The SEC announced yesterday that it settled charges against Nationwide Life Insurance Company over allegations related to “routinely violating pricing rules in its daily processing of purchase and redemption orders.” The charges stemmed from how Nationwide handled variable annuity and variable life insurance contract orders received via postal mail at a P.O. box. The SEC alleges that while first class mail generally became available for pickup in the early morning and no later than 10am, Nationwide took steps to avoid collecting the mail related to variable annuity contracts until after the 4pm cutoff time. However, Nationwide’s courier typically delivered variable contract mail that could be tracked (such as priority or express mail) by 11am, which Nationwide subsequently processed the same day.
The SEC claims that Nationwide instructed the post office to separate mail unrelated to its variable contract business and maintain it at a separate area of the loading dock where it was picked up by a private courier at 3 am, 5 am, and 7 am. In contrast, Nationwide instructed the courier not to enter the Nationwide building with the variable contract mail until after 4:01pm.
The release details an instance in which Nationwide staff complained after post office staff inadvertently mixed mail containing orders with other mail, which was all delivered to the Nationwide offices prior to 4pm. During a subsequent meeting with post office staff, Nationwide emphasized the need for “late delivery . . . due to regulations that require Nationwide to process any mail received by 4 p.m. the same day.”

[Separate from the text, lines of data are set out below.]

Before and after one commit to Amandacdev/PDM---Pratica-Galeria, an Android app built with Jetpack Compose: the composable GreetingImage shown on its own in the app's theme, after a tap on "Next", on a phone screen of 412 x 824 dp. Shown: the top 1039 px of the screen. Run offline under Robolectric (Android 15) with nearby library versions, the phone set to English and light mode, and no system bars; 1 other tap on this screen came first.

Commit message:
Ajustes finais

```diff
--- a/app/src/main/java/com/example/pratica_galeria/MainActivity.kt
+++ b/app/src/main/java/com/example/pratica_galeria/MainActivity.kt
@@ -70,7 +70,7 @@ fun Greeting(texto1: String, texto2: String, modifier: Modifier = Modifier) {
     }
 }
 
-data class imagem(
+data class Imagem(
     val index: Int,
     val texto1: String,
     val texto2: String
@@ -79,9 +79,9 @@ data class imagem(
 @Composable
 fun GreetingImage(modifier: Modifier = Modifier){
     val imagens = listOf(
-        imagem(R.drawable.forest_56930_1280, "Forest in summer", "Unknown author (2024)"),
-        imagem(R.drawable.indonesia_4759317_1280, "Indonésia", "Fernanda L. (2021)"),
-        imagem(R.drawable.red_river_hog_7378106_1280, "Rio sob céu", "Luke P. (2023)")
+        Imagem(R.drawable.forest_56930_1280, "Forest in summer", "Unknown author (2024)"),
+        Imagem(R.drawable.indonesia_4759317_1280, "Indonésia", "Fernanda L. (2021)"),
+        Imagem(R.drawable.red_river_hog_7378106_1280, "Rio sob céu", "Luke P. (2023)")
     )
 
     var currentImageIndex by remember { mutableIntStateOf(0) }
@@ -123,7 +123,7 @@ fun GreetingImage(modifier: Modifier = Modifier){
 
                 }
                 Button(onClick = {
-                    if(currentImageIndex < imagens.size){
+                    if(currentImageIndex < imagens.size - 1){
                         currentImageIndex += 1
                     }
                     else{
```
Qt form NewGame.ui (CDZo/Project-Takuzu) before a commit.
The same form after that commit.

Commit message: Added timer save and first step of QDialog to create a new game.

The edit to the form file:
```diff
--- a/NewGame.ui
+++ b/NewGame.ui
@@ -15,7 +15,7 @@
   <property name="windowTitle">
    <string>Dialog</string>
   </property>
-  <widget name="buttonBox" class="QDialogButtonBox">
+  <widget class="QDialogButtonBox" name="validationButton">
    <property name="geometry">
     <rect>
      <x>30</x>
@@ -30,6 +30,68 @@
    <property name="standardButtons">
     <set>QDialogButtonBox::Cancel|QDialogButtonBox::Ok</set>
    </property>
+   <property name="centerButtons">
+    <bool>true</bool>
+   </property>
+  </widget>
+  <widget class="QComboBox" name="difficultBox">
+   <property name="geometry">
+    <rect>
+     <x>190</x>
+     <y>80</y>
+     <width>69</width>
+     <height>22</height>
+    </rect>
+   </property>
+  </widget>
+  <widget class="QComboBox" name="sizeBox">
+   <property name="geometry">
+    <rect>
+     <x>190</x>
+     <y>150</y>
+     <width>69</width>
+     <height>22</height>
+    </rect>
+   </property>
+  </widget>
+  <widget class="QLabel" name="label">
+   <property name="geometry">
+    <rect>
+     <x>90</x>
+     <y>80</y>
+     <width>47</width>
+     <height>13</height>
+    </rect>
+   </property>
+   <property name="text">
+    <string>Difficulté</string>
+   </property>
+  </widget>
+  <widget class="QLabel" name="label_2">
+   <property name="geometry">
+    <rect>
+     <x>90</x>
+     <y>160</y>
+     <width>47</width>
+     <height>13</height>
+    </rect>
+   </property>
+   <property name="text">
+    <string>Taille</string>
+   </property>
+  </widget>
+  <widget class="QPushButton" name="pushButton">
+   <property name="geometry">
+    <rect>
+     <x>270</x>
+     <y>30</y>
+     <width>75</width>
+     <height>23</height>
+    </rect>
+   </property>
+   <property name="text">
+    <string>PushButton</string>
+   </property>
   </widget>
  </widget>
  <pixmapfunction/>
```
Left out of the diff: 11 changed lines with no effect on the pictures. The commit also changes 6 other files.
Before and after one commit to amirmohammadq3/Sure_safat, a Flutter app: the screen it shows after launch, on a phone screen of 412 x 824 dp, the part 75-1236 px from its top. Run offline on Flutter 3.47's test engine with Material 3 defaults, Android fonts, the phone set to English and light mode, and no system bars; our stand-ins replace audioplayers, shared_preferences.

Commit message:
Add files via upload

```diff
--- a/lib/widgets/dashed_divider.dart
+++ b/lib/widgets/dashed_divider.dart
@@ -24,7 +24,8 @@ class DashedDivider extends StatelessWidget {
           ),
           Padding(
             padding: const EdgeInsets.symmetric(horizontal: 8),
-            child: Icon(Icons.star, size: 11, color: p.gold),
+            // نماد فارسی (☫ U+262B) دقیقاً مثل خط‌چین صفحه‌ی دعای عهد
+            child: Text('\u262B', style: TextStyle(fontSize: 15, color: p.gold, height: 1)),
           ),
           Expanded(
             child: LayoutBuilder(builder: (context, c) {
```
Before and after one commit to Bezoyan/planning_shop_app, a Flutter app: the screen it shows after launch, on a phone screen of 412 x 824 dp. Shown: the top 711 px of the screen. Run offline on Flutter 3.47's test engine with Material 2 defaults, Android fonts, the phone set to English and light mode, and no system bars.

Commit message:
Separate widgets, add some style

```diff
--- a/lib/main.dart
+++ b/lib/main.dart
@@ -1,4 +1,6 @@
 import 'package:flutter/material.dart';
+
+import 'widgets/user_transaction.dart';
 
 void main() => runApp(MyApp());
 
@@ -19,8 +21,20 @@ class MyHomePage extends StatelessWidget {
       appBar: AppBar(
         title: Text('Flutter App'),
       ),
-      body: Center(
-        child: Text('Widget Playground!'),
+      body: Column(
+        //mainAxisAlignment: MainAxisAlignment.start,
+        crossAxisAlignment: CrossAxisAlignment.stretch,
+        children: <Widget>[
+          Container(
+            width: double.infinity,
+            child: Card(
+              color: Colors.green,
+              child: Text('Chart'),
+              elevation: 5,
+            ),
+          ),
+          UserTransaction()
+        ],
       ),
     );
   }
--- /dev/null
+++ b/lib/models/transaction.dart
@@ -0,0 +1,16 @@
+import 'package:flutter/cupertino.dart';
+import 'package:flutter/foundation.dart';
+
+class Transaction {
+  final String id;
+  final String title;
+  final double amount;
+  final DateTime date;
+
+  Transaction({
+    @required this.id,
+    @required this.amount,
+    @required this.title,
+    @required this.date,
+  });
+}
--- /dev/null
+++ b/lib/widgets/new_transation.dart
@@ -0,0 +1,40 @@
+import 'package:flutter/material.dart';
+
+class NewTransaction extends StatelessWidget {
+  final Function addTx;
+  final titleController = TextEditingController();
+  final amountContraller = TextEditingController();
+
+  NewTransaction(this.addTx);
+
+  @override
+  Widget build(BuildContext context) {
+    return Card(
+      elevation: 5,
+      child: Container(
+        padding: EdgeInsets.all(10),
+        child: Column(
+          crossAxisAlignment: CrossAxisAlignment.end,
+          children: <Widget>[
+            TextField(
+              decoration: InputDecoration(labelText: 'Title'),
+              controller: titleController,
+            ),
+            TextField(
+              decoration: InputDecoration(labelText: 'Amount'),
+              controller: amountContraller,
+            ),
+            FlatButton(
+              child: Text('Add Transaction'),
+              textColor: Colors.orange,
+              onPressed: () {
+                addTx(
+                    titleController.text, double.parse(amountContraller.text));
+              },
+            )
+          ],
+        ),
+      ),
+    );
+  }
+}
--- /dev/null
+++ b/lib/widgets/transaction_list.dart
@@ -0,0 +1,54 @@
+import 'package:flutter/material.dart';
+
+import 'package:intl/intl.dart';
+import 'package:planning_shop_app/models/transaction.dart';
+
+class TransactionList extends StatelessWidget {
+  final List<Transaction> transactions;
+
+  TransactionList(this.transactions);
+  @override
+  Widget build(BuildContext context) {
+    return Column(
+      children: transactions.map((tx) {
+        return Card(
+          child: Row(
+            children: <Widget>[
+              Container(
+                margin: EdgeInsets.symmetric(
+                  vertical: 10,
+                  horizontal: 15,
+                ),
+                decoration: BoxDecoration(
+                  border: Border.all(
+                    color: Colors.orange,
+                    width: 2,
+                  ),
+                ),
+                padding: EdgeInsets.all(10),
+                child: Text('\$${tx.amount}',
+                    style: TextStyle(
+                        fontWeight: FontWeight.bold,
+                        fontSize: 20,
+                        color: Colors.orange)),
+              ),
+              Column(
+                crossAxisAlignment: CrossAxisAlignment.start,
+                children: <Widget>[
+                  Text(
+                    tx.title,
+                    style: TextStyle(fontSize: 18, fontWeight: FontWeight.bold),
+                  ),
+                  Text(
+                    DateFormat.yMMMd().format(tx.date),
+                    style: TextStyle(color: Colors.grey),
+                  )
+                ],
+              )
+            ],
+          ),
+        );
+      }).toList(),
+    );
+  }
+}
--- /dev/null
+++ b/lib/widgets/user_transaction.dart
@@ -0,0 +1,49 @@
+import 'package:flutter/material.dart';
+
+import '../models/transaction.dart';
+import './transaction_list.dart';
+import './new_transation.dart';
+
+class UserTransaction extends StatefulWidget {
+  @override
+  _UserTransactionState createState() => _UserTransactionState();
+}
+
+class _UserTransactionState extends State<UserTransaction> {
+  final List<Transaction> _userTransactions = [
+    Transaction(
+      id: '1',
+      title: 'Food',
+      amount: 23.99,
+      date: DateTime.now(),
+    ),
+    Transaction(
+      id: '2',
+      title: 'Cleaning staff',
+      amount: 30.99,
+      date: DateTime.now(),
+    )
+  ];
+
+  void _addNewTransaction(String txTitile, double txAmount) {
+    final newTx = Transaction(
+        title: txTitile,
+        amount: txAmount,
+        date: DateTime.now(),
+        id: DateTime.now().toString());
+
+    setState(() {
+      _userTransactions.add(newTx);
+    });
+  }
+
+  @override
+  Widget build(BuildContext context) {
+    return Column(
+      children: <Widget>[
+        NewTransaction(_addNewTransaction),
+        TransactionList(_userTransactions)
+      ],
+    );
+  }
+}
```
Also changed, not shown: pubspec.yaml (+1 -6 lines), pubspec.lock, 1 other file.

The activity is alleged to have occurred from October 1995 to September 2011. To settle the allegations, Nationwide agreed to a fine of $8 million. In a statement provided to several news outlets, Nationwide said “There were no allegations that Nationwide benefitted from its P.O. box mail processing practices or the process benefitted certain groups of investors over others. The SEC acknowledges Nationwide’s change in practices that occurred in 2011 and Nationwide’s cooperation in the investigation in the SEC’s order. Nationwide chose to settle this matter to bring closure and remain focused on the needs of its members.”